"By the way, what made you grin, Benthall, when I said I had come down here for my holidav to look at my old quarters?" asked Walter.

"Because I thought there might be yet another reason, which you had not stated! Anxiety to see some one here!"

"Anxiety is the wrong word. Strong wish to see you and your wife again, and——"

"My wife and I are out of the affair! Come, confess!"

"I give you my honour, I don't know what you mean!"

"Likely enough; but I'm older than you, and, parson though I am, I declare I think I've seen more of the world! Shall I tell you what brought you down here? I shall!—then I will!—to see Maud Creswell."
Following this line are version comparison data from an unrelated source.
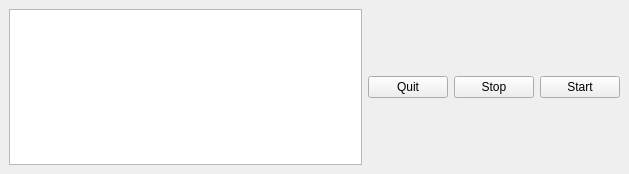
Qt form video.ui (schlagenhauf/LiveAnnotation) before a commit.
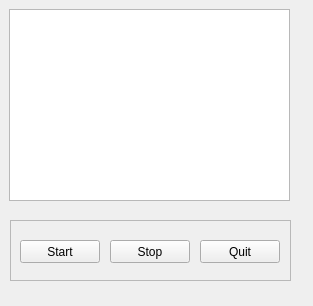
The same form after that commit.

Commit message: Change videogui to display videotestsrc inside qt window

```diff
--- a/video.ui
+++ b/video.ui
@@ -6,40 +6,79 @@
    <rect>
     <x>0</x>
     <y>0</y>
-    <width>629</width>
-    <height>174</height>
+    <width>313</width>
+    <height>306</height>
    </rect>
   </property>
   <property name="windowTitle">
    <string>MainWindow</string>
   </property>
   <widget class="QWidget" name="centralwidget">
-   <layout class="QHBoxLayout" name="horizontalLayout">
-    <item>
-     <widget class="QGraphicsView" name="graphicsView"/>
-    </item>
-    <item>
-     <widget class="QPushButton" name="btnQuit">
-      <property name="text">
-       <string>Quit</string>
-      </property>
-     </widget>
-    </item>
-    <item>
-     <widget class="QPushButton" name="btnStop">
-      <property name="text">
-       <string>Stop</string>
-      </property>
-     </widget>
-    </item>
-    <item>
-     <widget class="QPushButton" name="btnStart">
-      <property name="text">
-       <string>Start</string>
-      </property>
-     </widget>
-    </item>
-   </layout>
+   <widget class="QGraphicsView" name="graphicsView">
+    <property name="geometry">
+     <rect>
+      <x>9</x>
+      <y>9</y>
+      <width>281</width>
+      <height>192</height>
+     </rect>
+    </property>
+   </widget>
+   <widget class="QFrame" name="frame">
+    <property name="geometry">
+     <rect>
+      <x>10</x>
+      <y>220</y>
+      <width>281</width>
+      <height>61</height>
+     </rect>
+    </property>
+    <property name="frameShape">
+     <enum>QFrame::StyledPanel</enum>
+    </property>
+    <property name="frameShadow">
+     <enum>QFrame::Raised</enum>
+    </property>
+    <widget class="QPushButton" name="btnStart">
+     <property name="geometry">
+      <rect>
+       <x>10</x>
+       <y>20</y>
+       <width>80</width>
+       <height>23</height>
+      </rect>
+     </property>
+     <property name="text">
+      <string>Start</string>
+     </property>
+    </widget>
+    <widget class="QPushButton" name="btnStop">
+     <property name="geometry">
+      <rect>
+       <x>100</x>
+       <y>20</y>
+       <width>80</width>
+       <height>23</height>
+      </rect>
+     </property>
+     <property name="text">
+      <string>Stop</string>
+     </property>
+    </widget>
+    <widget class="QPushButton" name="btnQuit">
+     <property name="geometry">
+      <rect>
+       <x>190</x>
+       <y>20</y>
+       <width>80</width>
+       <height>23</height>
+      </rect>
+     </property>
+     <property name="text">
+      <string>Quit</string>
+     </property>
+    </widget>
+   </widget>
   </widget>
  </widget>
  <resources/>
```
The commit also changes 1 other file.
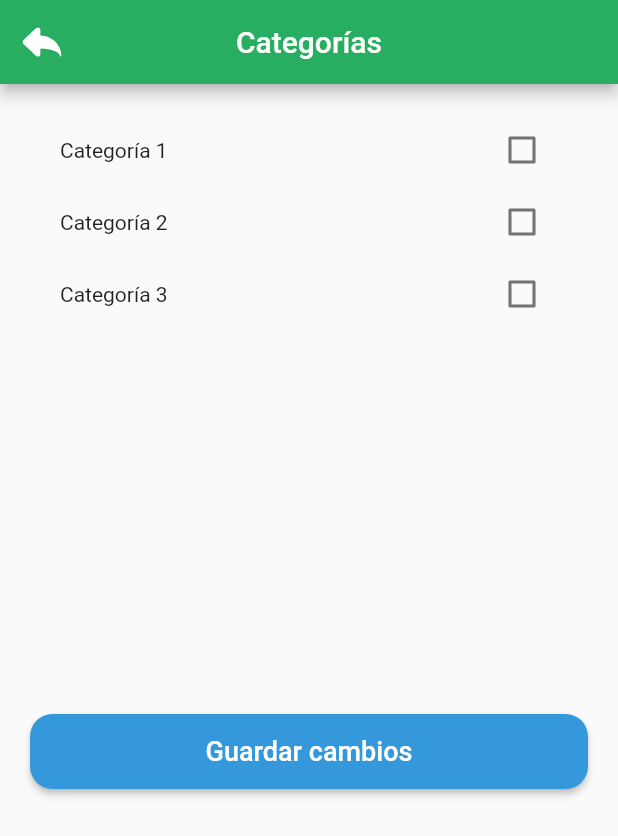
After one commit to sebastianchavez/ciisa_flutter_app, a Flutter app: the Config screen opened by its route, on a phone screen of 412 x 824 dp. The commit adds this screen. Shown: the top 836 px of the screen. Run offline on Flutter 3.47's test engine with Material 2 defaults, Android fonts, the phone set to English and light mode, and no system bars; our stand-ins replace flutter_svg.

Commit message:
config ok

```diff
--- a/lib/main.dart
+++ b/lib/main.dart
@@ -1,5 +1,6 @@
 import 'package:flutter/material.dart';
 import 'package:ingenieria_flutter/pages/comentary.dart';
+import 'package:ingenieria_flutter/pages/config.dart';
 import 'package:ingenieria_flutter/pages/detail.dart';
 import 'package:ingenieria_flutter/pages/home.dart';
 import 'package:ingenieria_flutter/pages/login.dart';
@@ -18,7 +19,8 @@ class MyApp extends StatelessWidget {
         '/login': (_) => Login(),
         '/home': (_) => Home(),
         '/detail': (_) => Detail(),
-        '/comentary': (_) => Comentary()
+        '/comentary': (_) => Comentary(),
+        '/config': (_) => Config()
       },
     );
   }
--- /dev/null
+++ b/lib/pages/config.dart
@@ -0,0 +1,124 @@
+import 'package:flutter/material.dart';
+import 'package:flutter_svg/flutter_svg.dart';
+import 'package:ingenieria_flutter/widgets/button_default.dart';
+
+class Config extends StatefulWidget {
+  Config({Key key}) : super(key: key);
+
+  @override
+  _ConfigState createState() => _ConfigState();
+}
+
+class _ConfigState extends State<Config> {
+  final Widget svg = SvgPicture.asset(
+    'assets/icons/back.svg',
+    height: 40,
+    width: 40,
+    color: Colors.white,
+  );
+  bool _isSelected = false;
+  bool _isSelected2 = false;
+  bool _isSelected3 = false;
+  @override
+  Widget build(BuildContext context) {
+    return Scaffold(
+      appBar: AppBar(
+        backgroundColor: Color.fromRGBO(39, 174, 96, 1),
+        title: Text('Categorías'),
+        leading: IconButton(
+          padding: EdgeInsets.all(15),
+          icon: svg,
+          onPressed: () => Navigator.of(context).pop(),
+        ),
+        centerTitle: true,
+      ),
+      body: SafeArea(
+        child: SingleChildScrollView(
+            child: Column(
+          children: <Widget>[
+            Container(
+              padding: EdgeInsets.all(20),
+              height: 400,
+              child: Column(
+                children: <Widget>[
+                  LabeledCheckbox(
+                    label: 'Categoría 1',
+                    padding: const EdgeInsets.symmetric(horizontal: 20.0),
+                    value: _isSelected,
+                    onChanged: (bool newValue) {
+                      setState(() {
+                        _isSelected = newValue;
+                      });
+                    },
+                  ),
+                  LabeledCheckbox(
+                    label: 'Categoría 2',
+                    padding: const EdgeInsets.symmetric(horizontal: 20.0),
+                    value: _isSelected2,
+                    onChanged: (bool newValue) {
+                      setState(() {
+                        _isSelected2 = newValue;
+                      });
+                    },
+                  ),
+                  LabeledCheckbox(
+                    label: 'Categoría 3',
+                    padding: const EdgeInsets.symmetric(horizontal: 20.0),
+                    value: _isSelected3,
+                    onChanged: (bool newValue) {
+                      setState(() {
+                        _isSelected3 = newValue;
+                      });
+                    },
+                  )
+                ],
+              ),
+            ),
+            Container(
+              padding: EdgeInsets.all(20),
+              child:
+                  ButtonDefault(onPressed: () => {}, text: 'Guardar cambios'),
+            )
+          ],
+        )),
+      ),
+    );
+  }
+}
+
+class LabeledCheckbox extends StatelessWidget {
+  const LabeledCheckbox({
+    this.label,
+    this.padding,
+    this.value,
+    this.onChanged,
+  });
+
+  final String label;
+  final EdgeInsets padding;
+  final bool value;
+  final Function onChanged;
+
+  @override
+  Widget build(BuildContext context) {
+    return InkWell(
+      onTap: () {
+        onChanged(!value);
+      },
+      child: Padding(
+        padding: padding,
+        child: Row(
+          children: <Widget>[
+            Expanded(child: Text(label)),
+            Checkbox(
+              value: value,
+              onChanged: (bool newValue) {
+                onChanged(newValue);
+              },
+            ),
+          ],
+        ),
+      ),
+    );
+  }
+}
--- a/lib/pages/home.dart
+++ b/lib/pages/home.dart
@@ -40,9 +40,11 @@ class _HomeState extends State<Home> {
         ),
         centerTitle: true,
         actions: <Widget>[
-          Container(
-            margin: EdgeInsets.only(right: 20),
-            child: Center(child: svg),
+          IconButton(
+            icon: svg,
+            onPressed: () {
+              Navigator.pushNamed(context, '/config');
+            },
           )
         ],
       ),
```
"Maud Creswell! What on earth should I—what—why—I mean—what, is Miss Creswell to me?"

"Simply the woman who thinks more about you than any other creature on earth. Simply the girl who is raving—head over ears in love with you. Don't pretend you don't know it. Natural instinct is too strong to allow any doubt upon that point."

"I swear you surprise me beyond behef! I swear that—— Do you mean this, Benthall?"

"As a gentleman and a Christian, I've told you what I believe; and as a man of the world I tell you what I think; whether wittingly or unwittingly, you are very far gone in returning the young lady's sentiments!"

"I—that is—there's no doubt she is a girl of very superior mind, and—by Jove, Benthall, you've given a most singular twist to my holiday!"